The same procedure is used for nouns although you usually have to define them as objects as well if the noun can exist in more than one form. For example, suppose you wanted to include an ogre in your game which the player has to kill. You define ogre as your noun because that is what the player will type in (Kill Ogre). But in your room description there will be two types of ogre and so in your list of objects, you define "an angry, snarling ogre" and "a dead ogre".

Once you have defined all your words, you come to the hard part. Sorting out the game's logic. This involves working out which message gets printed when and that appropriate responses are given to the player's inputs. You will be amazed at the number of things that you have to think of.

This is known as the game's conditions and they come in three main types. High priority conditions checks to see if the game has been won yet or if the player is dead. Local conditions apply to the room that you are in. If the ogre is dead, then allow the player to open the secret door. Low priority conditions include things like inventory and score.

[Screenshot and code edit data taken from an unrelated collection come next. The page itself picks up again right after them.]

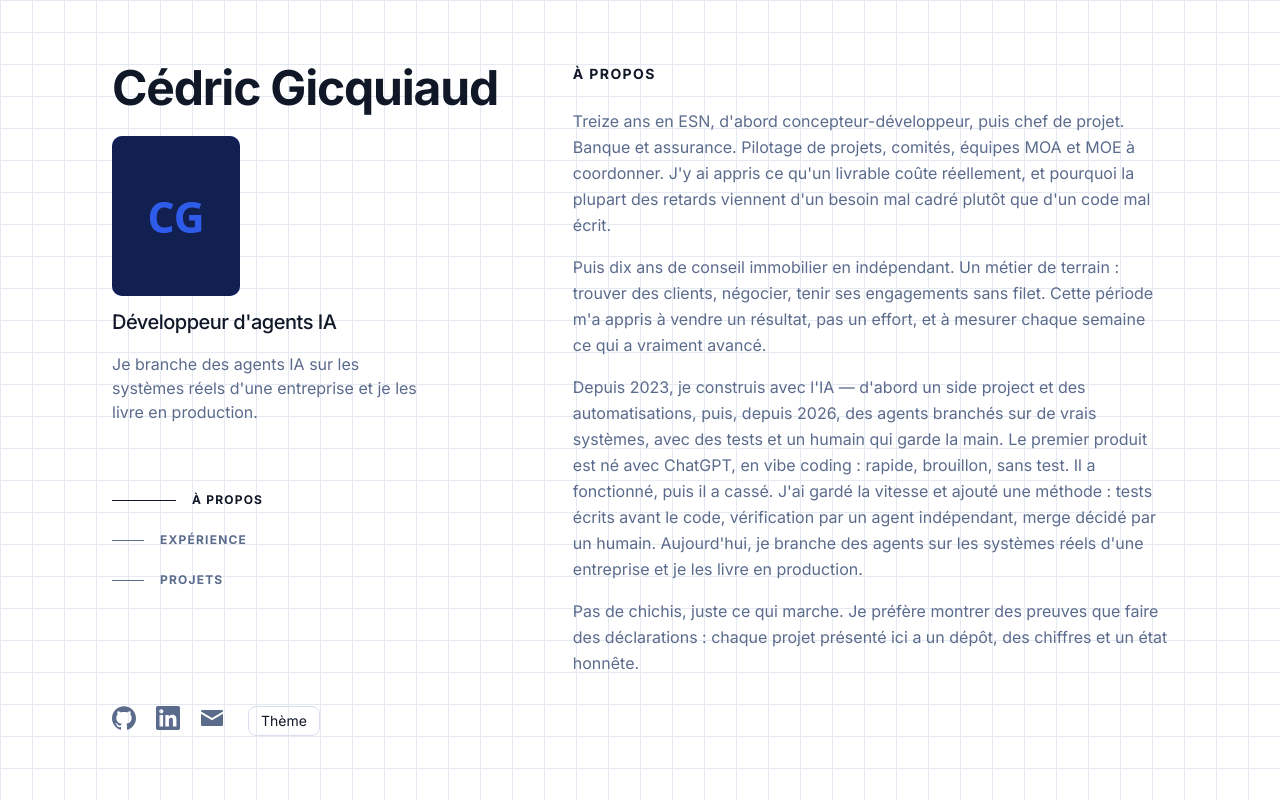
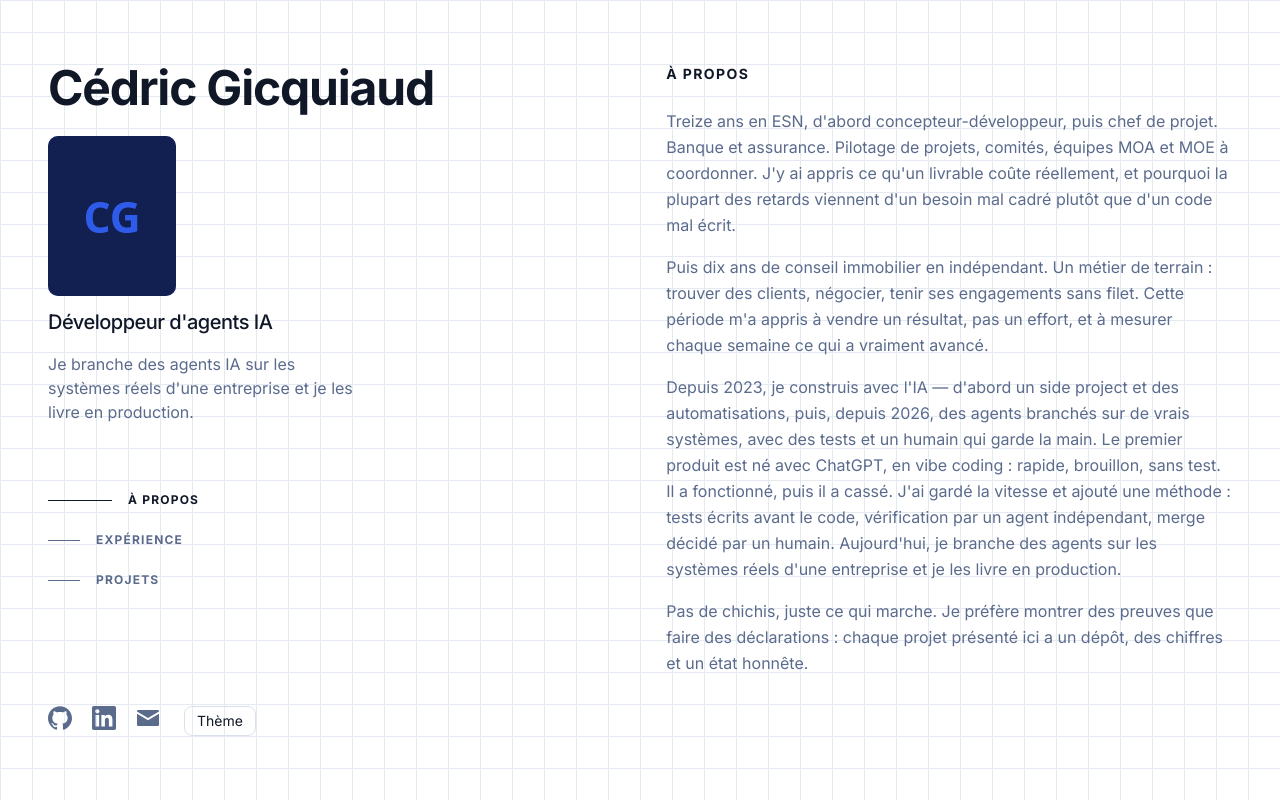
Before and after one commit to cedricgicquiaud/cedricgicquiaud.github.io, a Next.js app: page / in a window 1280 px wide. Shown: the top 800 px of the page. Built offline with nearby package versions, Linux system fonts and the light colour scheme.

Commit message:
feat: home grid 48/52 with gap-24, xl container, right column max-w-2xl (GREEN)

```diff
--- a/app/page.tsx
+++ b/app/page.tsx
@@ -5,12 +5,12 @@ import { Projects } from "@/components/projects";
 
 export default function Home() {
   return (
-    <main className="mx-auto w-full max-w-6xl flex-1 px-6 lg:px-12">
-      <div className="lg:grid lg:grid-cols-[minmax(0,2fr)_minmax(0,3fr)] lg:gap-16">
+    <main className="mx-auto w-full max-w-screen-xl flex-1 px-6 lg:px-12">
+      <div className="lg:grid lg:grid-cols-[minmax(0,48fr)_minmax(0,52fr)] lg:gap-24">
         <div className="flex flex-col justify-between py-16 lg:sticky lg:top-0 lg:h-screen lg:max-h-screen lg:overflow-y-auto lg:py-16">
           <Intro />
         </div>
-        <div>
+        <div className="max-w-2xl">
           <About />
           <Experience />
           <Projects />
```
Also changed, not shown: 1 other file (tests, documents, lock files or other folders).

Obviously it is far too long-winded to input every condition in longhand and so the progam uses a system of codewords and logic. Remember how you gave numbers to all your nouns, verbs and messages. This is wht you did it. A typical command might be: "IF (VERB 20 AND NOUN 14 AND CARR 4) MESS 19 WAIT END". This might translate as "If the player typed 'Kill Ogre' and he is carrying the sword, then print a message saying that the ogre is dead and wait for the next input".

Whilst you are going all this, you will be using markers and counters. A marker is used when something can exist in two states. For example, a door can be open or closed, a room can be light or dark. You can use up to 256 markers. Counters are used similarly to keep a track of the number of turns taken or score.

Drawing pictures is again straightforward and by looking at some of the sample illustrations, you can see how impressive the pictures can be. You can use up to four different colours plus shading and there are commands to draw rectangles, ellipses and lines as well as filling in areas. The pictures are drawn very quickly, something which is probably of more importance to the player than the writer.

GAC included some highly sophisticated elements in its parser. For example, it could understand "kill the ogre and examine it" or "open the door slowly". Any words can be distinguished so if you wanted to include both a hippopotamus and a hippodrome in your game, there is no problem. You can have a vocabulary of up to 785 words.

GAC is simple to use although it looks somewhat daunting to start with, and the instruction booklet could be better and you can use it to publish your own games without needing to pay any extra money, although you should mention that you used the product.

Highly recommended for any wouldbe adventure writer. Now if you are short of a few ideas why not read Dungeon Dressing in Computer Gamer each month?!